Abu Bakr Ibn Mujāhid
Abū Bakr Ibn Mujāhid (Arabic: ابن مجاهد) (Full name: أبو بكر أحمد بن موسى بن العباس بن مجاهد التميمي) (born 245AH/859-860CE in Baghdad and died 324AH/936CE) was a scholar of Islamic studies. He studied Qur'ān and Hadith in Baghdad.

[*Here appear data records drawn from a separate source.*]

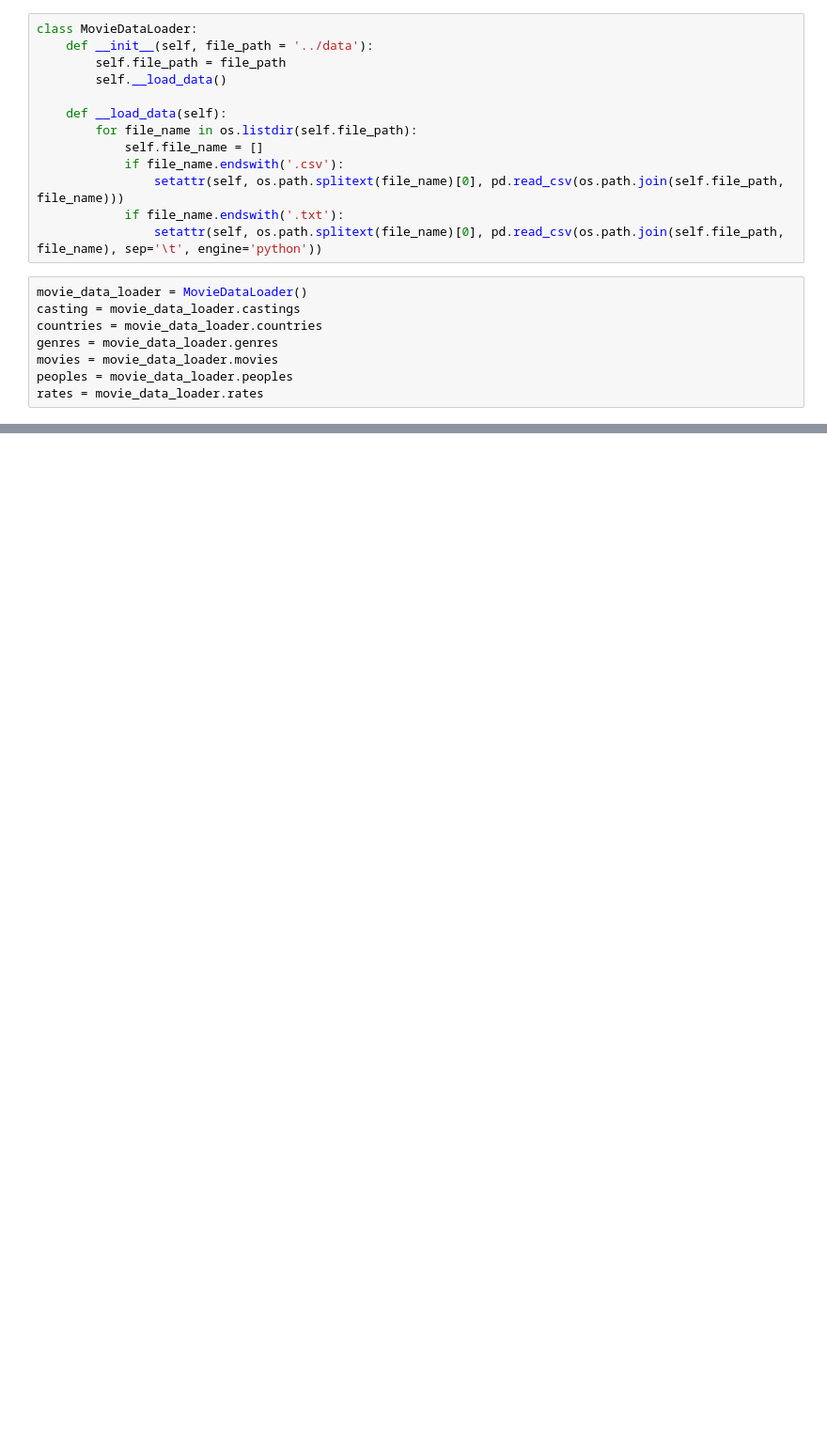
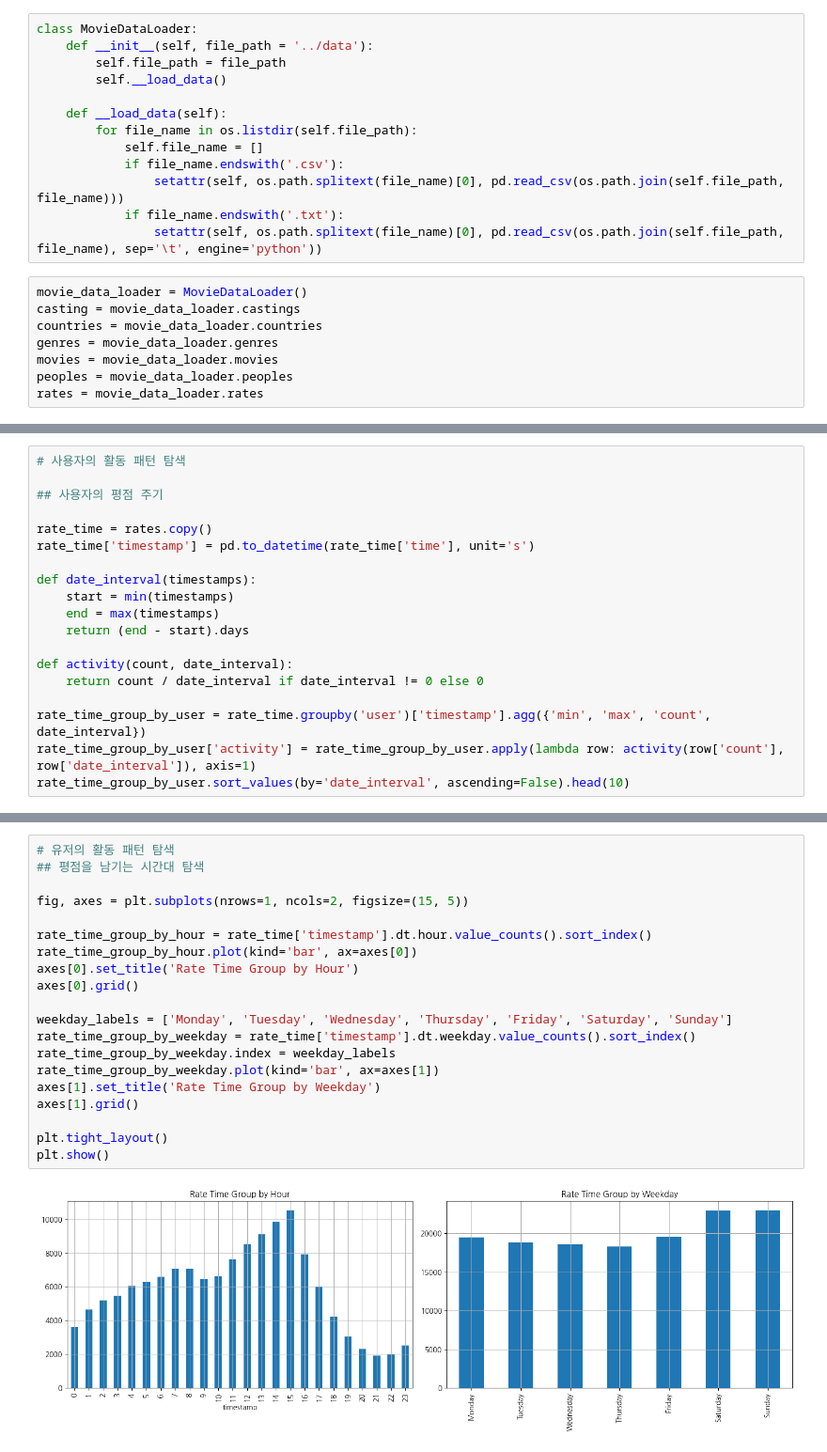
Before and after one commit to YeonSeong-Lee/codessey, a Jupyter notebook: prob02/prob0205.ipynb, the cells around one changed output, grey strips where cells are left out. Shown at 94% size. Cells and saved outputs as stored; diff of their text form; blank space fills up the shorter version.

```diff
--- a/prob02/prob0205.ipynb
+++ b/prob02/prob0205.ipynb
@@ -179,0 +90,19 @@ leading_actor_over_5_movies_over_10_rate.sort_values(by='rate', ascending=False)
+# %%
+# 사용자의 활동 패턴 탐색
+
+## 사용자의 평점 주기
+
+rate_time = rates.copy()
+rate_time['timestamp'] = pd.to_datetime(rate_time['time'], unit='s')
+
+def date_interval(timestamps):
+    start = min(timestamps)
+    end = max(timestamps)
+    return (end - start).days
+
+def activity(count, date_interval):
+    return count / date_interval if date_interval != 0 else 0
+
+rate_time_group_by_user = rate_time.groupby('user')['timestamp'].agg({'min', 'max', 'count', date_interval})
+rate_time_group_by_user['activity'] = rate_time_group_by_user.apply(lambda row: activity(row['count'], row['date_interval']), axis=1)
+rate_time_group_by_user.sort_values(by='date_interval', ascending=False).head(10)
@@ -179,0 +122,22 @@ leading_actor_over_5_movies_over_10_rate.sort_values(by='rate', ascending=False)
+# %%
+# 유저의 활동 패턴 탐색
+## 평점을 남기는 시간대 탐색
+
+fig, axes = plt.subplots(nrows=1, ncols=2, figsize=(15, 5))
+
+rate_time_group_by_hour = rate_time['timestamp'].dt.hour.value_counts().sort_index()
+rate_time_group_by_hour.plot(kind='bar', ax=axes[0])
+axes[0].set_title('Rate Time Group by Hour')
+axes[0].grid()
+
+weekday_labels = ['Monday', 'Tuesday', 'Wednesday', 'Thursday', 'Friday', 'Saturday', 'Sunday']
+rate_time_group_by_weekday = rate_time['timestamp'].dt.weekday.value_counts().sort_index()
+rate_time_group_by_weekday.index = weekday_labels
+rate_time_group_by_weekday.plot(kind='bar', ax=axes[1])
+axes[1].set_title('Rate Time Group by Weekday')
+axes[1].grid()
+
+plt.tight_layout()
+plt.show()
+# %% [output]
+[figure, added]
```
Also changed, not shown: parts of 14 cells of this notebook.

He was most notable for establishing the seven canonical Qur'anic readings (Qira'at). He was also notable for delivering the charge of heretical Qur'anic exegesis that reopened the trial of Mansur al-Hallaj, and ultimately led to his execution by the Abbasid Caliphate al-Muqtadir.
- Christopher Melchert, Ibn Mujāhid and the Establishment of Seven Qur'anic Readings Stable, Studia Islamica, No. 91. (2000), pp. 5-22.
- Louis Massignon, The Passion of Al-Hallaj: Mystic and Martyr of Islam, Abridged., trans. Herbert Mason. (Princeton, N.J.: Princeton University Press, 1994), 229-30.
|This article about an Islamic scholar is a stub. You can help Wikipedia by expanding it.|